Requirement:
What you return must be the lines of the data that hold the word "fetchedUser".

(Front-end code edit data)
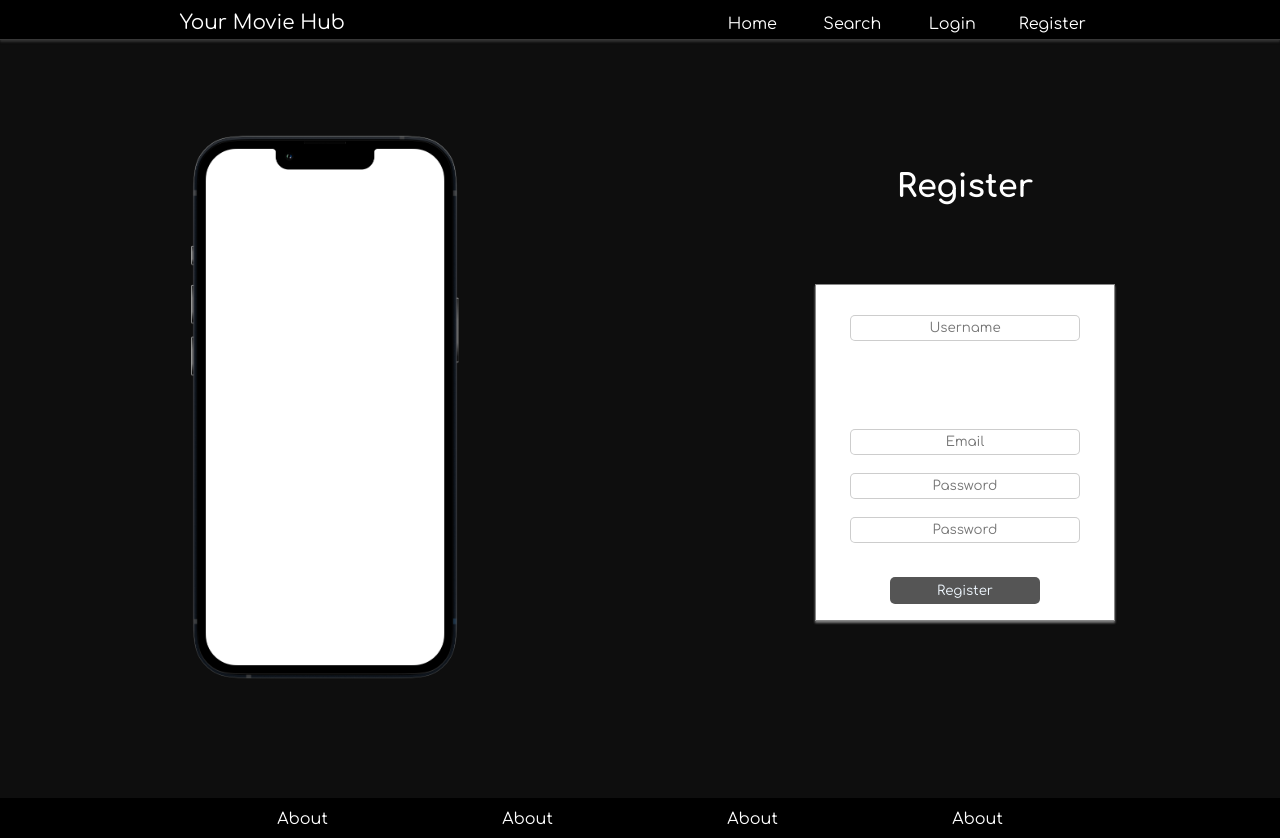
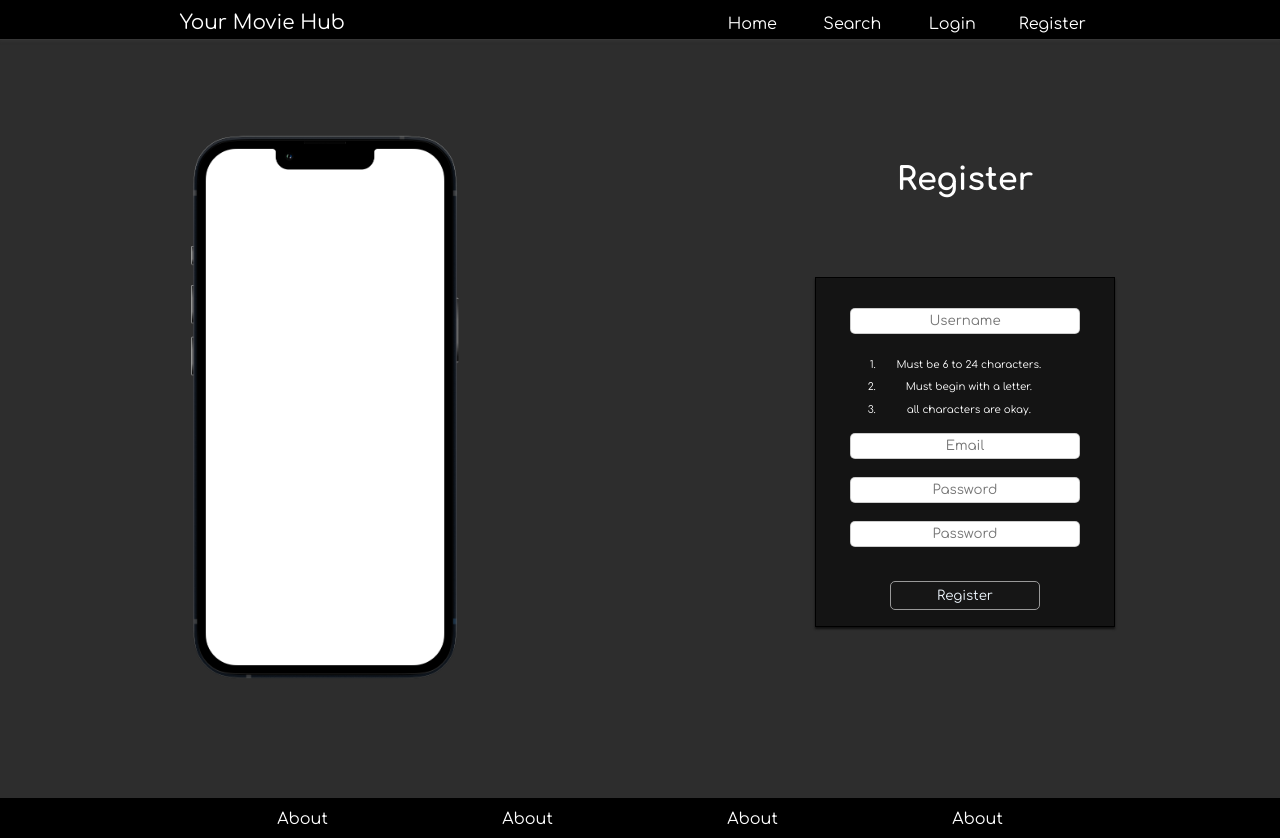
Before and after one commit to stevencueto/your-movie-hub-front-end, a React (Create React App) app: page /register in a window 1280 px wide. Built offline with nearby package versions, Linux system fonts and the light colour scheme.

Commit message:
more styling

```diff
--- a/src/App.css
+++ b/src/App.css
@@ -6,7 +6,7 @@
   box-sizing: border-box;
   z-index: 1;
   font-family: 'Comfortaa', cursive;
-  color: white;
+  color: #FFFFFF;
 }
 ::-webkit-input-placeholder {
   text-align: center;
@@ -24,10 +24,11 @@
   text-align: center;
 }
 html{
-  background-color: #0e0e0e;
+  background-color: #2D2D2D;
 }
 input{
   text-align: center;
+  color: #0e0e0e;
 }
 body{
   max-width: 1400px;
@@ -36,9 +37,6 @@ body{
   outline: none;
 }
 
-.App{
-  background-color: #0e0e0e;
-}
 @media only screen  and (min-width: 769px){
   .home-grid{
       display: flex;
@@ -60,7 +58,3 @@ body{
   font-size: 2em;
   margin-top: -9vh;
 }
-
-.wrapper{
-  background-color: #0e0e0e;
-}
--- a/src/components/footer/footer.css
+++ b/src/components/footer/footer.css
@@ -12,7 +12,6 @@ footer{
 .li-footers{
     font-size: .8em;
     text-decoration: none;
-    color: white;
 }
 
 .footer-links{
--- a/src/components/header/Header.jsx
+++ b/src/components/header/Header.jsx
@@ -18,7 +18,7 @@ const Header  = (props) => {
         <Link className="links" to="/">Home</Link>
         {/* <Link className="links" to="/favorite-movies">Liked Movies</Link> */}
         <Link className="links" to="/search">Search</Link>
-        { localStorage.getItem('token') ? <Link className="links" to='/' onClick={() => {localStorage.removeItem('token')}}>Logout</Link> : <Link className="links" to='/login'>Login</Link>}
+        { localStorage.getItem('token') ? <Link className="links" to='/' onClick={() => {localStorage.clear()}}>Logout</Link> : <Link className="links" to='/login'>Login</Link>}
         <Link className="links" to="/register">Register</Link>
 
       </nav>
--- a/src/components/landingpage/landingapge.css
+++ b/src/components/landingpage/landingapge.css
@@ -4,7 +4,7 @@
 }
 
 .btn{
-    background-color: #555;
+    background-color: rgb(22, 22, 22);
     padding: 6px 5px;
     width: 150px;
     text-align: center;
@@ -12,7 +12,7 @@
     text-decoration: none;
     border-radius: 5px;
     margin: 5px auto;
-    border: none;
+    border: solid #999 .5px;
 }
 
 .btn-container{
--- a/src/components/login/login.css
+++ b/src/components/login/login.css
@@ -11,10 +11,10 @@
     justify-content: center;
     justify-items: center;
     margin-top: 10vh;
-    border: #888 solid .5px;
+    border: #000 solid .5px;
     padding-top: 30px;
-    background-color: #FFFFFF;
-    box-shadow: 0px 2px 2px 0px rgb(122, 122, 122);
+    background-color: #141414;
+    box-shadow: 0px 2px 2px 0px rgb(17 17 17);
 
 }
 
--- a/src/components/register/Register.jsx
+++ b/src/components/register/Register.jsx
@@ -77,7 +77,6 @@ const Register = ()=> {
 			const fetchedUser = await userRequest.json();
 			if (fetchedUser.success) {
 				localStorage.setItem('token', fetchedUser.data);
-
 				navigate("/movies", { replace: true })
 			} else{
 				if(fetchedUser.data === "User Already Exist!" ){
@@ -142,9 +141,9 @@ const Register = ()=> {
 				{ userInstructions
 						&&
 				<ol className="register-intructions">
-					<li>	Must be 6 to 24 characters.</li>
-					<li>Must begin with a letter.</li>
-					<li>all characters are okay.</li>
+					<li className="register-intructions">	Must be 6 to 24 characters.</li>
+					<li className="register-intructions">Must begin with a letter.</li>
+					<li className="register-intructions">all characters are okay.</li>
 				</ol>
 				}
 				<input
@@ -176,9 +175,9 @@ const Register = ()=> {
 				{ passwordInstructions
 					&&
 				<ol className="register-intructions">
-                        <li>	Password bust be 8 to 24 characters.</li>
-						<li> Must include uppercase and lowercase letters, a number and a special character.</li>
-						<li> Allowed special characters are: <span className='special-charachter'>! @ # $ %</span></li>
+                        <li className="register-intructions">	Password bust be 8 to 24 characters.</li>
+						<li className="register-intructions"> Must include uppercase and lowercase letters, a number and a special character.</li>
+						<li className="register-intructions"> Allowed special characters are: <span className='special-charachter'>! @ # $ %</span></li>
 				</ol>}
 				<input
 					value={newUser.confirmPassword}
--- a/src/components/register/register.css
+++ b/src/components/register/register.css
@@ -6,14 +6,12 @@
 }
 
 .register-intructions{
-    color: rgba(48, 43, 43, 0.747);
     padding: .3em;
     margin-bottom: .5em;
     width: 180px;
     font-size: .8em;
     text-align: center;
 }
-
 .error-mesage{
     color: rgba(235, 26, 26, 0.74);
     margin-top: 1.8em;
```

Output for this exercise:
 			const fetchedUser = await userRequest.json();
 			if (fetchedUser.success) {
 				localStorage.setItem('token', fetchedUser.data);
 				if(fetchedUser.data === "User Already Exist!" ){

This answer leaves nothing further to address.